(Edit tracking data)

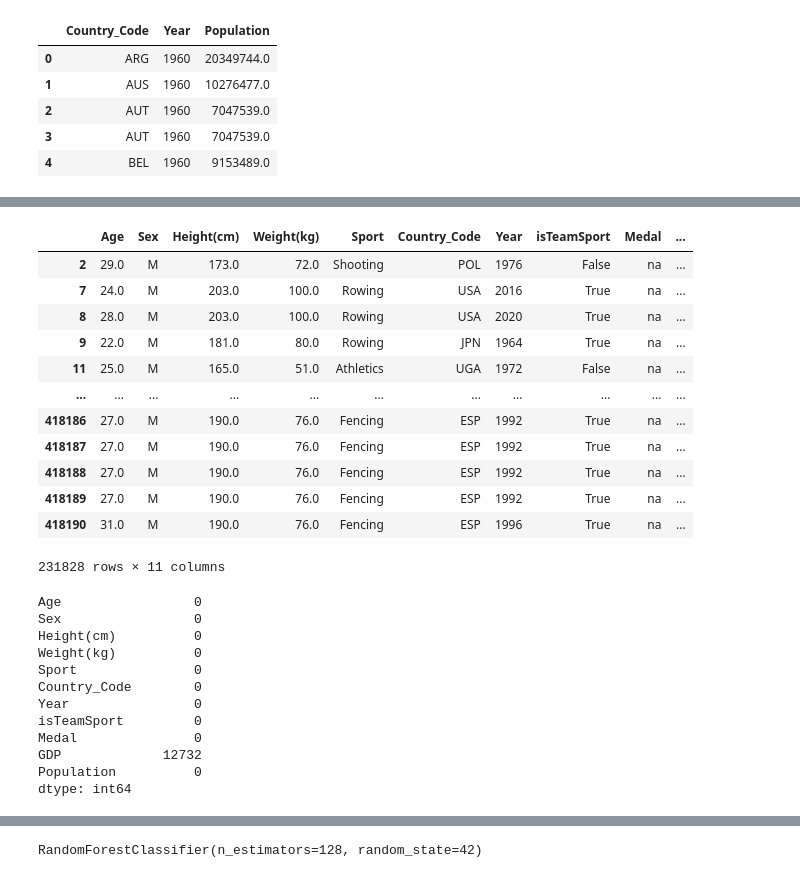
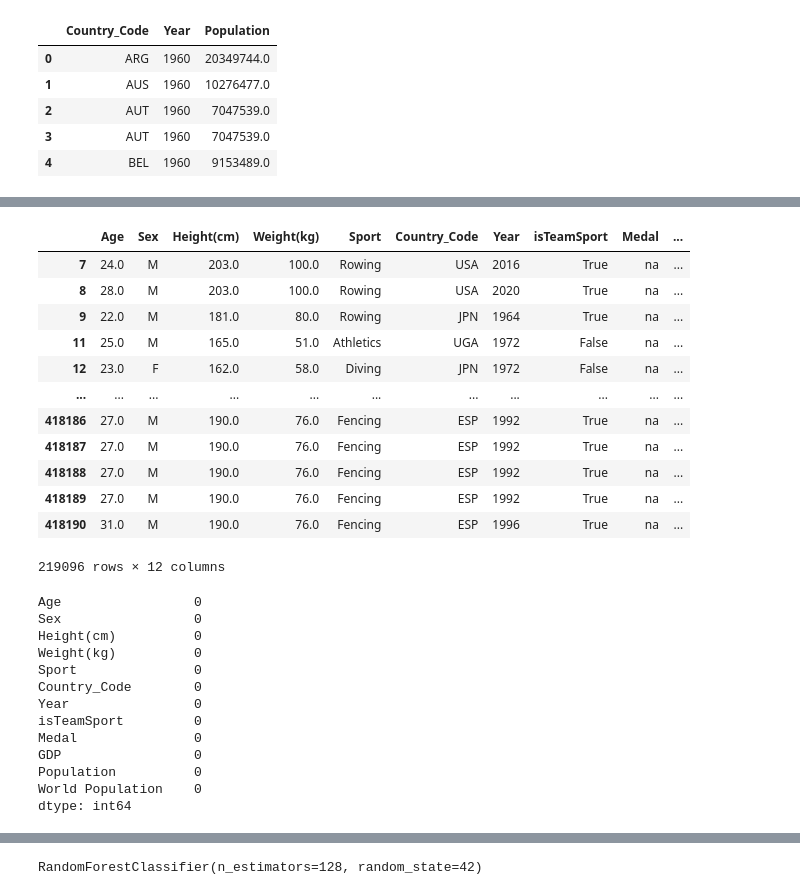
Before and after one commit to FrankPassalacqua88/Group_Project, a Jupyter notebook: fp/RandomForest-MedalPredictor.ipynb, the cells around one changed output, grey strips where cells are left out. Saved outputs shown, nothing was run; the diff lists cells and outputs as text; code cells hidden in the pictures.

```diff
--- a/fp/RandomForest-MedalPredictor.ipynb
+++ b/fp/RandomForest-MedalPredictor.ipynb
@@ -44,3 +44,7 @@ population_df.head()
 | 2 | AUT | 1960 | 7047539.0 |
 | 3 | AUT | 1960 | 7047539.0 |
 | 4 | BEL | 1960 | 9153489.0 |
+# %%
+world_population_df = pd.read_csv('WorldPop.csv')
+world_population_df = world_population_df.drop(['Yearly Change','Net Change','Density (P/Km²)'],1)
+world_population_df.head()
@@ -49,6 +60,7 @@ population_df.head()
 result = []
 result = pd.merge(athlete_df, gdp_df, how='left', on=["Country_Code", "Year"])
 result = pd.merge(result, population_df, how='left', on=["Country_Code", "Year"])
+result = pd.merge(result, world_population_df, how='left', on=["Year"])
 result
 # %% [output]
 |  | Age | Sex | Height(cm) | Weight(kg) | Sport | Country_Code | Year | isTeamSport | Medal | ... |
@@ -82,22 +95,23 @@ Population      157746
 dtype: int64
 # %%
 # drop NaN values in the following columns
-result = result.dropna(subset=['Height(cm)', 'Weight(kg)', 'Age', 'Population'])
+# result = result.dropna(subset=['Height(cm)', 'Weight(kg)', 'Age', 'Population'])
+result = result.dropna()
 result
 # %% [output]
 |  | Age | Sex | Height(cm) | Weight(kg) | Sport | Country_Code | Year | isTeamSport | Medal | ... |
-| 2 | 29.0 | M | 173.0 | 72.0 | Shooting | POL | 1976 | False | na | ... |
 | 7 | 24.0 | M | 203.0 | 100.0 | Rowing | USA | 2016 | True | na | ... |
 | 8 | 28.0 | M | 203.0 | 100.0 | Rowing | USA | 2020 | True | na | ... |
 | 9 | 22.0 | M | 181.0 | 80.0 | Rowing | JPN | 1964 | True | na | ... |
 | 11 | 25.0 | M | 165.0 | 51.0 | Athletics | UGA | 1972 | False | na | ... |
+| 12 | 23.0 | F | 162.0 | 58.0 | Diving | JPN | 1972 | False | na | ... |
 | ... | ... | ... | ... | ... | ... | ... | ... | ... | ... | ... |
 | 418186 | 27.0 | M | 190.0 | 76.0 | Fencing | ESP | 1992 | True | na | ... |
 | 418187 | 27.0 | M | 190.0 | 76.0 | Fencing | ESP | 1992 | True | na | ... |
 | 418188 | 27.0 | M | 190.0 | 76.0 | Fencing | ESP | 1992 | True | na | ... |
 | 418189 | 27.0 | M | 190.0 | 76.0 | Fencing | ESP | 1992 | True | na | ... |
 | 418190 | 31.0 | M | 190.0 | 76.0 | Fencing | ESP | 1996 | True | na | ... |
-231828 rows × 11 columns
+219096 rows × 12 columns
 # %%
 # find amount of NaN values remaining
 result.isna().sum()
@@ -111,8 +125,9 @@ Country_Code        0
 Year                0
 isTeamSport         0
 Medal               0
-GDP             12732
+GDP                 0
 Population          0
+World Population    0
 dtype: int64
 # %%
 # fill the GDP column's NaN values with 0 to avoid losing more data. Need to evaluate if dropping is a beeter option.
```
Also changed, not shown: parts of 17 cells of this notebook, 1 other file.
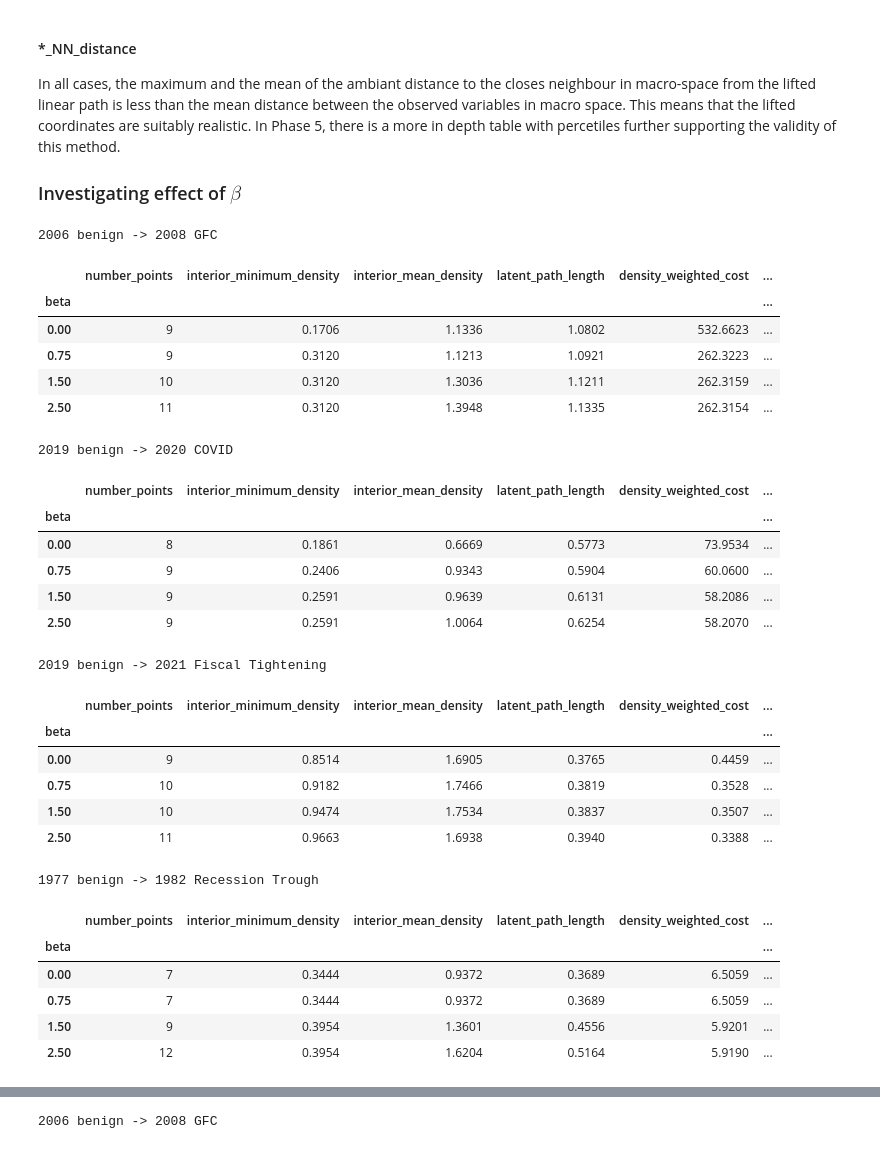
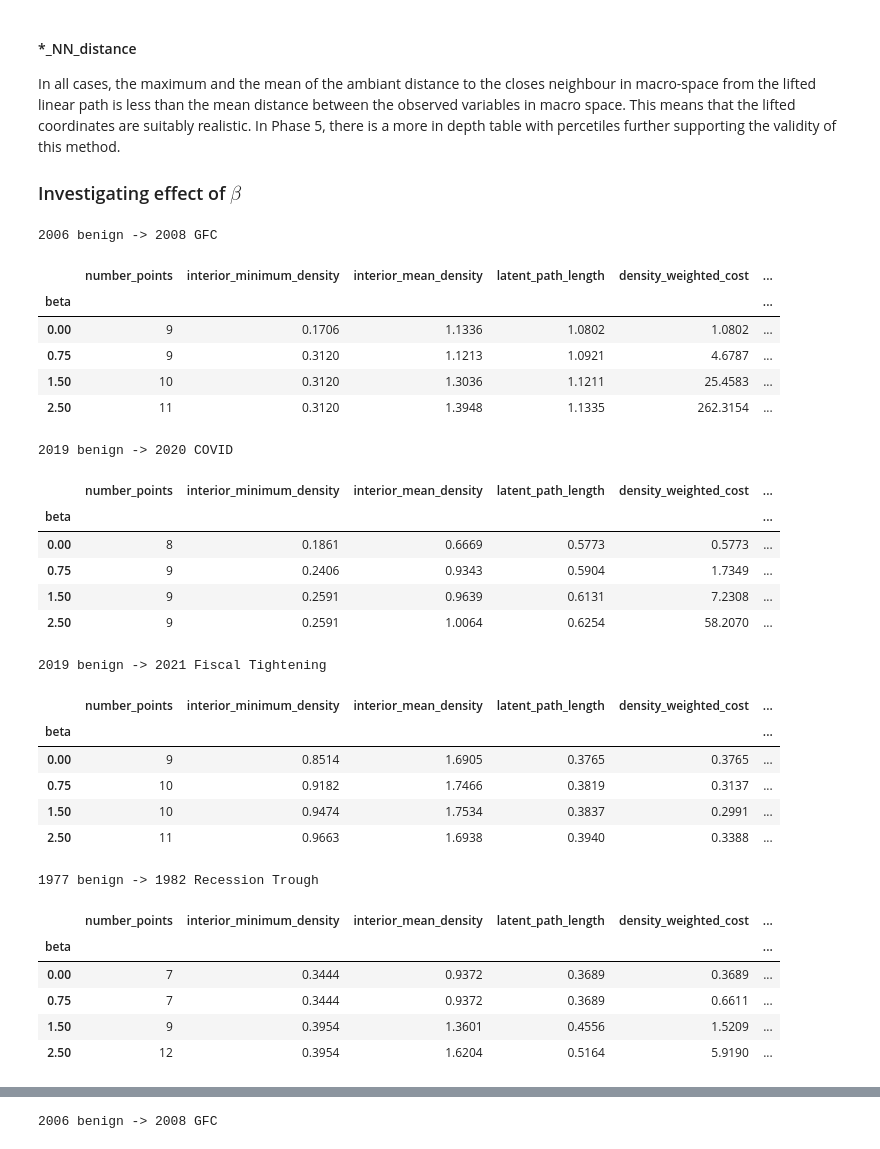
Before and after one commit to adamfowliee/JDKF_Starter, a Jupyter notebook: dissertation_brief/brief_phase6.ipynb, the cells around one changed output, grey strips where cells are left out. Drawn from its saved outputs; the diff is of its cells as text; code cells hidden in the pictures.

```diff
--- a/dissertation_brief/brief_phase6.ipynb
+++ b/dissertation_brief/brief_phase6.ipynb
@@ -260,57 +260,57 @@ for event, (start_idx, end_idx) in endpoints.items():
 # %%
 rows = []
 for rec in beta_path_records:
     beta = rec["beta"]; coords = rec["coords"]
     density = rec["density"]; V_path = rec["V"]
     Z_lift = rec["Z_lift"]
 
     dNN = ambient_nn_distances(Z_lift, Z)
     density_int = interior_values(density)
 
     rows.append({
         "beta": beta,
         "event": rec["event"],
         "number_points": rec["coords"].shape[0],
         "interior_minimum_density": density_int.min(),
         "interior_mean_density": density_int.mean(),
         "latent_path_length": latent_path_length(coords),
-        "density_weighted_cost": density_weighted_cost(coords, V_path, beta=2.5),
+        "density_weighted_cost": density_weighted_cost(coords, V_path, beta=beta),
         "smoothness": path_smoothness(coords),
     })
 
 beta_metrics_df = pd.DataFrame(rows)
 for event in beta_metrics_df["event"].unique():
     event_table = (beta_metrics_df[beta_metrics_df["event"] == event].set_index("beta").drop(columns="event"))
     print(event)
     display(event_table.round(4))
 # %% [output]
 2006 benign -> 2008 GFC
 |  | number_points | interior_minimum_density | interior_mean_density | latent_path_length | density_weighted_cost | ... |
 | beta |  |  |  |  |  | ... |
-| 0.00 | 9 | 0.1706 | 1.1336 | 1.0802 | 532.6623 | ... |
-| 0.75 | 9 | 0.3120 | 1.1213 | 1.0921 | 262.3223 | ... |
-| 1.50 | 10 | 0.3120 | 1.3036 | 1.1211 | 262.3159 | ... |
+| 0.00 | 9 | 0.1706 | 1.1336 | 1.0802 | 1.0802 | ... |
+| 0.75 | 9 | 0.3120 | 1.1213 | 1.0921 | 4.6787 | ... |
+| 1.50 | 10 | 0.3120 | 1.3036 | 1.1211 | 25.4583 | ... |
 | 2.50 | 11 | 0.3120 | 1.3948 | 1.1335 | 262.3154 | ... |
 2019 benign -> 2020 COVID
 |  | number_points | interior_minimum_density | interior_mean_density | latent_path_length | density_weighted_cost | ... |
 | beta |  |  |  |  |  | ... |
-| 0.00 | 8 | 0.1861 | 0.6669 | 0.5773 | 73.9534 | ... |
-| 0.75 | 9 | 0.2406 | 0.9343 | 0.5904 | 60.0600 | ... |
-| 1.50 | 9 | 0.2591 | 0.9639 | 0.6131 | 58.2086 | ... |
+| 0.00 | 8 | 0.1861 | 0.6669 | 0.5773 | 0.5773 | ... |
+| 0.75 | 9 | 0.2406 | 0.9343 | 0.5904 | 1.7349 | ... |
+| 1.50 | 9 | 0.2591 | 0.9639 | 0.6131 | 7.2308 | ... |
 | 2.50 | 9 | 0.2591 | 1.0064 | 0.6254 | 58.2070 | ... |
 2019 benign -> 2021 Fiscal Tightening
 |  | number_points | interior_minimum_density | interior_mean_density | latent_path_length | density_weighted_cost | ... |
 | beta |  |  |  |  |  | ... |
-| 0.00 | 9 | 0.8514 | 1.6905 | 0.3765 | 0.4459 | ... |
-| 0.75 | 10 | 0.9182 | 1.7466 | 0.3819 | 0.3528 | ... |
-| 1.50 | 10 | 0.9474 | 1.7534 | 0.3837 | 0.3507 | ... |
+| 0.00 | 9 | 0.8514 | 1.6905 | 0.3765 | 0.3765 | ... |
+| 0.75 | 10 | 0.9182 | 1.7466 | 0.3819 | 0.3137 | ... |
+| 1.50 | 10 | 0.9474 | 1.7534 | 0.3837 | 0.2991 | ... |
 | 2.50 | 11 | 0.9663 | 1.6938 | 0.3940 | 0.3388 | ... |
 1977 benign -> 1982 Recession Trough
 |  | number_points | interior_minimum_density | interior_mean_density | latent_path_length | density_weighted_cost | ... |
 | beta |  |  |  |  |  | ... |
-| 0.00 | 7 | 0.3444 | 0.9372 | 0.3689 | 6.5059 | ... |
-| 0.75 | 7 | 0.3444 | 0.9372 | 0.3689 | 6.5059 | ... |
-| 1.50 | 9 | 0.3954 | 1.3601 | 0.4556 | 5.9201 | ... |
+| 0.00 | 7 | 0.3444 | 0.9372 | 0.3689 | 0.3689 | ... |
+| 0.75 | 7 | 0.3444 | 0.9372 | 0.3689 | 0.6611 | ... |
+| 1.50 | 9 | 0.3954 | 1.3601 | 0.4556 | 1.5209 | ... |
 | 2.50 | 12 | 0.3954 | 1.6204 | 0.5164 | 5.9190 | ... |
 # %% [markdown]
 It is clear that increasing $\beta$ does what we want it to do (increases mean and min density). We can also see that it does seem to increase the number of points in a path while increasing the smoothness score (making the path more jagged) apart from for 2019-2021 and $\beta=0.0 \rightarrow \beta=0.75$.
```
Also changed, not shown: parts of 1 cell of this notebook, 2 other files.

*TASK TO CARRY OUT*.
Show each line in the data where the string "merge" appears.

*SOLUTION*.
 result = pd.merge(athlete_df, gdp_df, how='left', on=["Country_Code", "Year"])
 result = pd.merge(result, population_df, how='left', on=["Country_Code", "Year"])
+result = pd.merge(result, world_population_df, how='left', on=["Year"])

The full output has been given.